Trailing Wisconsin 14-0 midway through the second quarter and faced with a fourth-and-nine from their own 26-yard line, Ohio State head coach Ryan Day sent punter Drue Chrisman out onto the field, presumably to send the ball back to the Badgers, and possibly allowing them to add to their already-double-digit lead.
Rather than punt it away, however, Chrisman took the snap from long-snapper Liam McCullough and threw the ball to tight end Luke Farrell, who caught it with a defender closing in on him, picking up 21 yards and the first down.
The play sparked the Buckeyes, who ended up driving the ball down to the Wisconsin 7-yard line before quarterback Justin Fields fumbled it away on third-and-goal.
Ohio State didn’t score on the play, but it woke the team up a bit and let them know that their head coach wasn’t going to just sit back and watch the Big Ten Championship leave with Badgers.

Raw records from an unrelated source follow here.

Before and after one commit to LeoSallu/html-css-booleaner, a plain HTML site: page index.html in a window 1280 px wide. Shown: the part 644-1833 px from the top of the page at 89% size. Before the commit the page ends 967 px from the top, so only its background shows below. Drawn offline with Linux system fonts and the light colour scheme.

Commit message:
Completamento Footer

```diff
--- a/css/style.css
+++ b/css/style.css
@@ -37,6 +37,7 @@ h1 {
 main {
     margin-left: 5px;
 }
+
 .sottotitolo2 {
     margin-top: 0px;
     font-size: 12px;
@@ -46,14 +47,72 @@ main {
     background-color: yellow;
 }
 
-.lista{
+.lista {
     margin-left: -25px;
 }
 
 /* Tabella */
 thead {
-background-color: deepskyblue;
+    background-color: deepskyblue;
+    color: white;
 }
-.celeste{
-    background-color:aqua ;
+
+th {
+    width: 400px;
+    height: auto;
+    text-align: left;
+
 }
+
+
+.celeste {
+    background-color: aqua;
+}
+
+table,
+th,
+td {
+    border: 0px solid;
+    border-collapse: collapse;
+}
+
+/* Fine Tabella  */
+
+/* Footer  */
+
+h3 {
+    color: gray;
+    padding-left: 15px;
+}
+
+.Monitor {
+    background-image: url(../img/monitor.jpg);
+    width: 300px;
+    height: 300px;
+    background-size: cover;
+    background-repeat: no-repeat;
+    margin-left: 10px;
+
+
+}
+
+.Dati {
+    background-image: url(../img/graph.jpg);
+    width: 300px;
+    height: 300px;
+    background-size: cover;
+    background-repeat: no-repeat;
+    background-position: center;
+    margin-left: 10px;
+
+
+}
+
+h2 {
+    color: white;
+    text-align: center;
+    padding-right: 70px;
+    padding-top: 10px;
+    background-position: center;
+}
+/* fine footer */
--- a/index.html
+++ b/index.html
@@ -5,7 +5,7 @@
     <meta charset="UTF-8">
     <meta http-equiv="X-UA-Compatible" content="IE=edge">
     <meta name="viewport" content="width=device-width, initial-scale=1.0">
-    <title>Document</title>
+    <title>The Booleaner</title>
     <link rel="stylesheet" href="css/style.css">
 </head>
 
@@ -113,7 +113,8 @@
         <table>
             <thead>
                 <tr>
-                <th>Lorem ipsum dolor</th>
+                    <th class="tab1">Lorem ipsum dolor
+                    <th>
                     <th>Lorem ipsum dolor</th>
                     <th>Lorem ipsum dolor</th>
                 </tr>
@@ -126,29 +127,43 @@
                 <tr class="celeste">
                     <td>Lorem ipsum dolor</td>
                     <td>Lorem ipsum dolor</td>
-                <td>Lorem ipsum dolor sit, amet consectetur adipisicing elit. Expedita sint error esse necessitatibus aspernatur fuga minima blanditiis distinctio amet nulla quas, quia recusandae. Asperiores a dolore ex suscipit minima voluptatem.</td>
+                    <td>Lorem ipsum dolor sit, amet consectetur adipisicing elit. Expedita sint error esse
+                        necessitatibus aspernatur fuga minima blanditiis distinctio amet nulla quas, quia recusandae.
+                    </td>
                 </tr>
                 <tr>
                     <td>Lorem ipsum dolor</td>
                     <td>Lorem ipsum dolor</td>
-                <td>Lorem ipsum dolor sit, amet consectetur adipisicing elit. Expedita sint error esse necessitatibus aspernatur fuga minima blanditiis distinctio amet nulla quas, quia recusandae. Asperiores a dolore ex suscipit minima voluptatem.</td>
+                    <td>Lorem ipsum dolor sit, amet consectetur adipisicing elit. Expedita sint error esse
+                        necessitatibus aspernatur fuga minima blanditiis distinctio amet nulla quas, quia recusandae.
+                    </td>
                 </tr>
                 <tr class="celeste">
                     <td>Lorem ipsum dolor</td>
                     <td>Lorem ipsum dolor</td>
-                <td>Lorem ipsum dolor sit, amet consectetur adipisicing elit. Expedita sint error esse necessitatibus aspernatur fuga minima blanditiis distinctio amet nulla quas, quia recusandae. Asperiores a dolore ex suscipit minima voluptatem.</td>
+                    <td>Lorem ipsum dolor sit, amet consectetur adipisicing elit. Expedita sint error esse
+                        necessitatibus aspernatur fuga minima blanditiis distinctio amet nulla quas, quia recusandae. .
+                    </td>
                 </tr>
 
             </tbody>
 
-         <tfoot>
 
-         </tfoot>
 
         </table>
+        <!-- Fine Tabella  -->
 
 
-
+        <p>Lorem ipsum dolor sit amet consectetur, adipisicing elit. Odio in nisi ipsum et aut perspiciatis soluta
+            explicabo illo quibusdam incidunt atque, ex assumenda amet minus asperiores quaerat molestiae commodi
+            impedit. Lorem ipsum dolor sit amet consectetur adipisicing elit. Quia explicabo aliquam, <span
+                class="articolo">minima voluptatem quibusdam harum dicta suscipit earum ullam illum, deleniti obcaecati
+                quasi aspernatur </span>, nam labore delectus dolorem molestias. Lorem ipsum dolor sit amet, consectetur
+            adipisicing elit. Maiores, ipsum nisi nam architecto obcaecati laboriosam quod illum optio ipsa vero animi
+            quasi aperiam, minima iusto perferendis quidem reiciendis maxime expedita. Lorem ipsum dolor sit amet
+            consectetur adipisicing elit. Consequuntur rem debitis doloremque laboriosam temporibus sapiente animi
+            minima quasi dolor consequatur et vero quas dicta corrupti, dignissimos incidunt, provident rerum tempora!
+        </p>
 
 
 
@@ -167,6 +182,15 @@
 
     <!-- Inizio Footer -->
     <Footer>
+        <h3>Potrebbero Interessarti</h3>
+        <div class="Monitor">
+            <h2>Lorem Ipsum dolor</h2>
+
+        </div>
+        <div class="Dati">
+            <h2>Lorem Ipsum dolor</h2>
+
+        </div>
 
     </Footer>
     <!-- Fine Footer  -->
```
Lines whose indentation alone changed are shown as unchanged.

For that reason alone, it was a good call.
But it was also a good call for another reason.
“Because it worked,” Day laughed. “If it didn’t work, it wasn’t a good call. I just felt like we needed a spark. [Special teams coordinator] Matt Barnes had come up to me earlier in the week and said, ‘we might have something here,’ kind of showed why on film, and I thought it was well-thought-out, and at that point we needed a little something.
“Although it didn’t turn into points, I thought it gave us a little jolt in that game, and also the feeling, ‘hey, listen, I know we’re on a big stage but we’re going to be aggressive.’ You can’t be afraid to be bold. I told the guys to be bold in that game, and that was an example of it.”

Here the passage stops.